On this CD, John Williams plays the four lute suites by Johann Sebastian Bach (1685-1750), in succession the Suites BWV 996 (E minor), BWV 997 (A minor), BWV 1006a (E major) en BWV 995 (A minor).

The first things that became obvious to me were Williams’ strict and transparent approach. It started right away with the Prelude and the Presto in BWV 996. I guess in those days (1975) it was fashionable to play Bach strictly (and almost formal), while present-day players take more freedom for phrasing. John Williams deals with the material in a clean and systematic approach, except for the slow movements like the Sarabandes and Loures in which he permits himself more breathing space.
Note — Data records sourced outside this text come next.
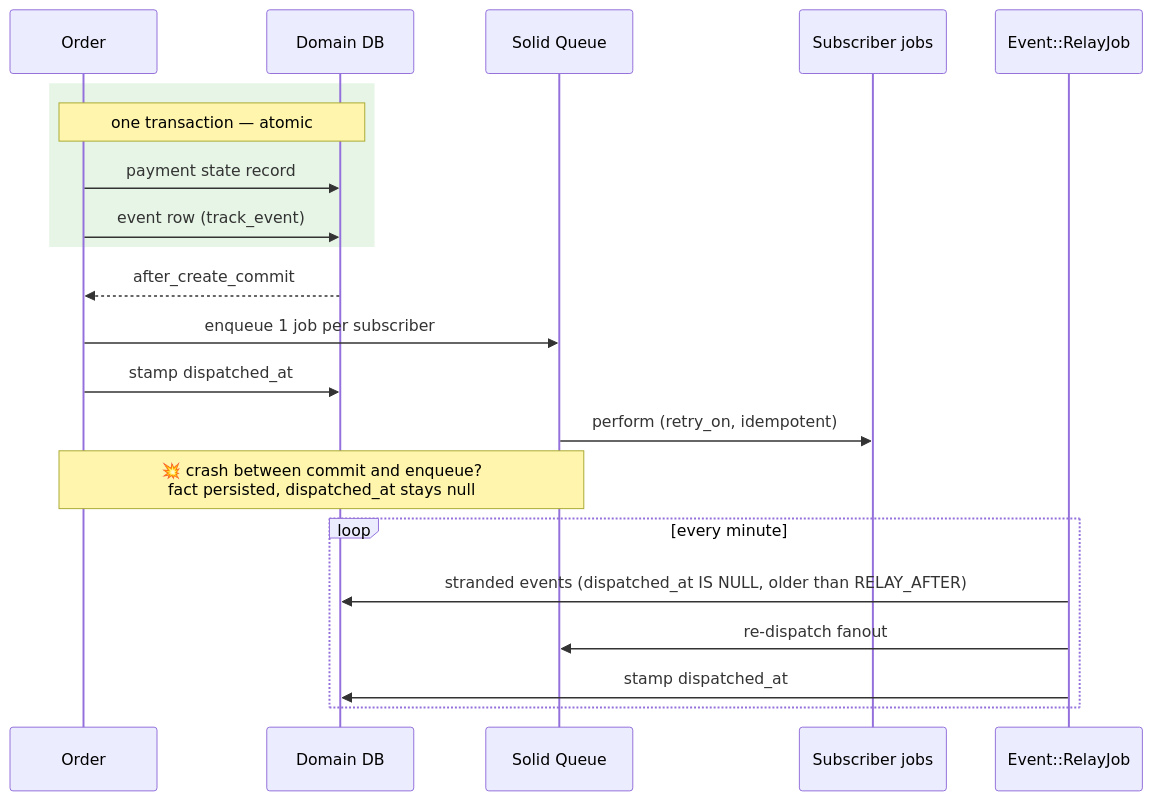
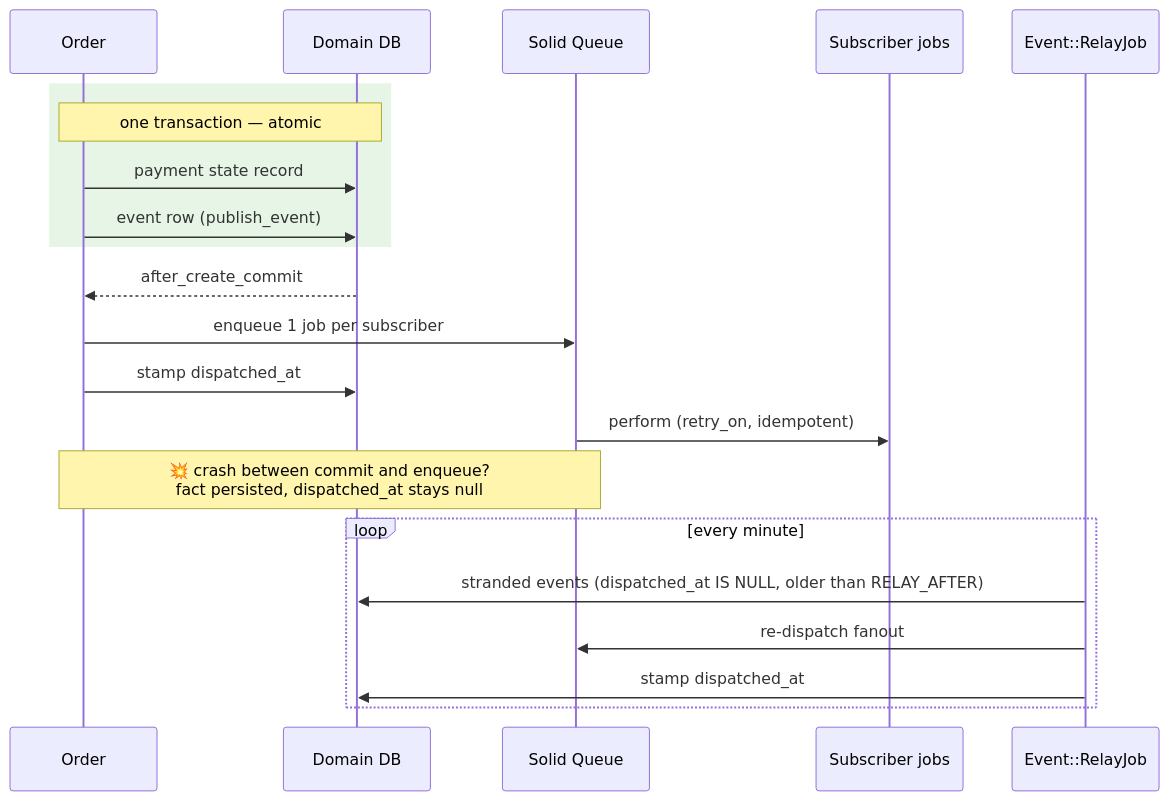
The diagram in README.md (wcalderipe/rails-vanilla-domain-events), drawn with Mermaid before and after one commit. The commit also changed other lines of this file and 5 other files, not shown here.

Commit message:
refactor: rename track_event to publish_event

````diff
--- a/README.md
+++ b/README.md
@@ -58,26 +58,26 @@
 ```mermaid
 sequenceDiagram
   participant O as Order#pay
   participant DB as Domain DB
   participant Q as Solid Queue
   participant S as Subscriber jobs
   participant R as Event::RelayJob
 
   rect rgb(230, 245, 230)
     note over O,DB: one transaction — atomic
     O->>DB: payment state record
-    O->>DB: event row (track_event)
+    O->>DB: event row (publish_event)
   end
 
   DB-->>O: after_create_commit
   O->>Q: enqueue 1 job per subscriber
   O->>DB: stamp dispatched_at
   Q->>S: perform (retry_on, idempotent)
 
   note over O,Q: 💥 crash between commit and enqueue?<br/>fact persisted, dispatched_at stays null
   loop every minute
     R->>DB: stranded events (dispatched_at IS NULL, older than RELAY_AFTER)
     R->>Q: re-dispatch fanout
     R->>DB: stamp dispatched_at
   end
 ```
````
Two pieces from this CD got a special role in my guitar career. The Bourree from BWV 996 became my first Bach piece that I ever played. It helped me pass my first degree exam on the School of Music, even though it sounded much better in the waiting room than in front of the committee. It was fun to play the original of the well-known Jethro Tull hit!
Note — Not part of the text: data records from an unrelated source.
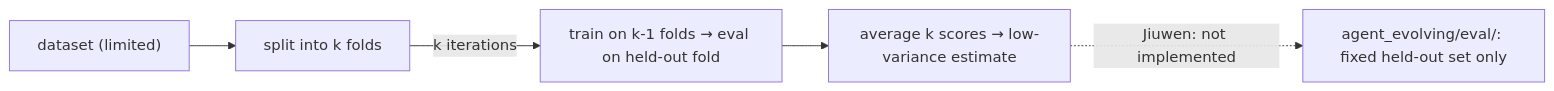
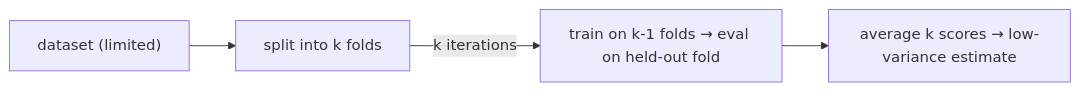
Diagram 16 of 18 in content/topics/00-ml-foundations.md (michaelatamuk/openjiuwen-knowledge), drawn with Mermaid before and after one commit. The commit also changed other lines of this file and 57 other files, not shown here.

````diff
--- a/content/topics/00-ml-foundations.md
+++ b/content/topics/00-ml-foundations.md
@@ -477,7 +306,6 @@
 ```mermaid
 flowchart LR
     DATA["dataset (limited)"] --> FOLD["split into k folds"]
     FOLD -->|"k iterations"| TRAIN["train on k-1 folds → eval on held-out fold"]
     TRAIN --> AVG["average k scores → low-variance estimate"]
-    AVG -.->|"Jiuwen: not implemented"| EV["agent_evolving/eval/: fixed held-out set only"]
 ```
````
I recognized the Prelude from BWV 1006a from the time before I followed guitar lessons, because the piece appeared as Simfonia on the Moog synthesizer LP Switched on Bach by Walter (presently Wendy) Carlos. 😉 Funny coincidence! Unfortunately, it became the first piece for me that I could not finish, it was too difficult for me. Consequently, I can imagine why this very piece caused problems with many players on the competitions of Enschede and Nordhorn. Bach as a killer! Anyway, John Williams gave me a nice acquaintance with the music by Bach, arranged for the classical guitar!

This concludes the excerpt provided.